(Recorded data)
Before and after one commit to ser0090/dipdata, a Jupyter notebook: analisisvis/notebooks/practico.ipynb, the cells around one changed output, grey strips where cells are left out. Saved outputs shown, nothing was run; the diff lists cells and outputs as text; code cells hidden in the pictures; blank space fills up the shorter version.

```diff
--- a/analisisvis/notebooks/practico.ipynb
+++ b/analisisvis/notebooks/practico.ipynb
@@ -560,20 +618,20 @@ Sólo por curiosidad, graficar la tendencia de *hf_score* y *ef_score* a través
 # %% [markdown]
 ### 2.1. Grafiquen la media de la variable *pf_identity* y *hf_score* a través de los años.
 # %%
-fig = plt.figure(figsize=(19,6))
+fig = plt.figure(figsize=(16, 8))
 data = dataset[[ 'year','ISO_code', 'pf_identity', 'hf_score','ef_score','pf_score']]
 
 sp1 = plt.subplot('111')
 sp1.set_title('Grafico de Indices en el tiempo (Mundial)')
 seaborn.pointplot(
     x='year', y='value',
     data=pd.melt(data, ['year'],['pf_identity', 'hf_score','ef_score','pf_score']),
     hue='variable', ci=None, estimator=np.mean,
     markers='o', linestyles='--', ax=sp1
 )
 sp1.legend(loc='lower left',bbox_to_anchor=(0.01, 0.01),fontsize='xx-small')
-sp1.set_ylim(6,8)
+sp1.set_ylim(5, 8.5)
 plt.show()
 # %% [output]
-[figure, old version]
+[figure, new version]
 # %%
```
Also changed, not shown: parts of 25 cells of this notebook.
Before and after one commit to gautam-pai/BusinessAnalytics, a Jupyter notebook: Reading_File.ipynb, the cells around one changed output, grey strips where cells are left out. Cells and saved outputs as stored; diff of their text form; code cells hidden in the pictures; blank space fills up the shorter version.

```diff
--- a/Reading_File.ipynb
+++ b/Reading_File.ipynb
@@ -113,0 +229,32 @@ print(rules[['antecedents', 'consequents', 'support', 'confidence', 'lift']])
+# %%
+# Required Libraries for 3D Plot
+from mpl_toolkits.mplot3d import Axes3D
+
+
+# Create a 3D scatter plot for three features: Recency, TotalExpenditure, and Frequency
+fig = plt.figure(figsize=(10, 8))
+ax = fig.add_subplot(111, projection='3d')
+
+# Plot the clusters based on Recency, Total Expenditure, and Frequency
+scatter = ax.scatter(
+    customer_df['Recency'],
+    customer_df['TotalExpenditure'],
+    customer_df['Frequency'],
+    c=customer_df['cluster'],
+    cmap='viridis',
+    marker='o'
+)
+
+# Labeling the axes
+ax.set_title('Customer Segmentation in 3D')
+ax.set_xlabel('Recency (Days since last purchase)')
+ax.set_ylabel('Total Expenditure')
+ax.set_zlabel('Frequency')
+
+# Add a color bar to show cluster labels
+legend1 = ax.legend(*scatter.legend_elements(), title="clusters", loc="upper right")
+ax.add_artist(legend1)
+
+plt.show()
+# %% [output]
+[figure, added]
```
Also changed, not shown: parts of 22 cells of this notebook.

* _What is needed_: Locate and copy each line in the data above that includes the word "través".

* _Answer box_:
@@ -560,20 +618,20 @@ Sólo por curiosidad, graficar la tendencia de *hf_score* y *ef_score* a través
 ### 2.1. Grafiquen la media de la variable *pf_identity* y *hf_score* a través de los años.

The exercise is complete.